Your instructions »
Copy each of the records exactly; leave nothing out.

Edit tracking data

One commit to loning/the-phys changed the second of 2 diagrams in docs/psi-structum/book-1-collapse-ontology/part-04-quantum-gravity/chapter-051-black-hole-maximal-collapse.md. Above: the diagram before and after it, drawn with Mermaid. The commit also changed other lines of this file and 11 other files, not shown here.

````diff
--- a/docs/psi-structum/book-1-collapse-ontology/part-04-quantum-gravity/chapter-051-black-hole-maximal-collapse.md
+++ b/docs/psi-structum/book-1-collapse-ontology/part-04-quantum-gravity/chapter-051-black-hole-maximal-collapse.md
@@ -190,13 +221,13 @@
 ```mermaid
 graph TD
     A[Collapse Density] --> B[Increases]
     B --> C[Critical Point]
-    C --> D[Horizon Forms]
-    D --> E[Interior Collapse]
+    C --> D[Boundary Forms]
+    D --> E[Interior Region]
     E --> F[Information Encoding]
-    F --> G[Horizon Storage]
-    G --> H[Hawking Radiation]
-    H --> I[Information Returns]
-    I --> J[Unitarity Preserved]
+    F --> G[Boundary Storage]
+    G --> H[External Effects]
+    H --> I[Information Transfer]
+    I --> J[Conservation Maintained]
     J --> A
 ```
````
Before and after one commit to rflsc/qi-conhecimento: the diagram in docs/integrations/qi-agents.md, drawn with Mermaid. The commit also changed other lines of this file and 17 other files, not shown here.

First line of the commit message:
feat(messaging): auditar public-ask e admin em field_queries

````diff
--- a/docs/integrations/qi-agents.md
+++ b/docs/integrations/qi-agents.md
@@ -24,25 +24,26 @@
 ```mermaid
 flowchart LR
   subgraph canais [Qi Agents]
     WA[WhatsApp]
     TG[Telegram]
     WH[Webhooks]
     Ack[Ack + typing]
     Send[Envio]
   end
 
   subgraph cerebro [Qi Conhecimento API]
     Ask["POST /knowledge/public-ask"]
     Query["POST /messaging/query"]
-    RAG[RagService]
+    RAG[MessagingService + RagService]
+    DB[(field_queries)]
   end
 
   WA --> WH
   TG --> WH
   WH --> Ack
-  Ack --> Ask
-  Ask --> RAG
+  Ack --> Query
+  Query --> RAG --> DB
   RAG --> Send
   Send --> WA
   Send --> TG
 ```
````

Exercise output »
One commit to loning/the-phys changed the second of 2 diagrams in docs/psi-structum/book-1-collapse-ontology/part-04-quantum-gravity/chapter-051-black-hole-maximal-collapse.md. Above: the diagram before and after it, drawn with Mermaid. The commit also changed other lines of this file and 11 other files, not shown here.

````diff
--- a/docs/psi-structum/book-1-collapse-ontology/part-04-quantum-gravity/chapter-051-black-hole-maximal-collapse.md
+++ b/docs/psi-structum/book-1-collapse-ontology/part-04-quantum-gravity/chapter-051-black-hole-maximal-collapse.md
@@ -190,13 +221,13 @@
 ```mermaid
 graph TD
     A[Collapse Density] --> B[Increases]
     B --> C[Critical Point]
-    C --> D[Horizon Forms]
-    D --> E[Interior Collapse]
+    C --> D[Boundary Forms]
+    D --> E[Interior Region]
     E --> F[Information Encoding]
-    F --> G[Horizon Storage]
-    G --> H[Hawking Radiation]
-    H --> I[Information Returns]
-    I --> J[Unitarity Preserved]
+    F --> G[Boundary Storage]
+    G --> H[External Effects]
+    H --> I[Information Transfer]
+    I --> J[Conservation Maintained]
     J --> A
 ```
````
Before and after one commit to rflsc/qi-conhecimento: the diagram in docs/integrations/qi-agents.md, drawn with Mermaid. The commit also changed other lines of this file and 17 other files, not shown here.

First line of the commit message:
feat(messaging): auditar public-ask e admin em field_queries

````diff
--- a/docs/integrations/qi-agents.md
+++ b/docs/integrations/qi-agents.md
@@ -24,25 +24,26 @@
 ```mermaid
 flowchart LR
   subgraph canais [Qi Agents]
     WA[WhatsApp]
     TG[Telegram]
     WH[Webhooks]
     Ack[Ack + typing]
     Send[Envio]
   end
 
   subgraph cerebro [Qi Conhecimento API]
     Ask["POST /knowledge/public-ask"]
     Query["POST /messaging/query"]
-    RAG[RagService]
+    RAG[MessagingService + RagService]
+    DB[(field_queries)]
   end
 
   WA --> WH
   TG --> WH
   WH --> Ack
-  Ack --> Ask
-  Ask --> RAG
+  Ack --> Query
+  Query --> RAG --> DB
   RAG --> Send
   Send --> WA
   Send --> TG
 ```
````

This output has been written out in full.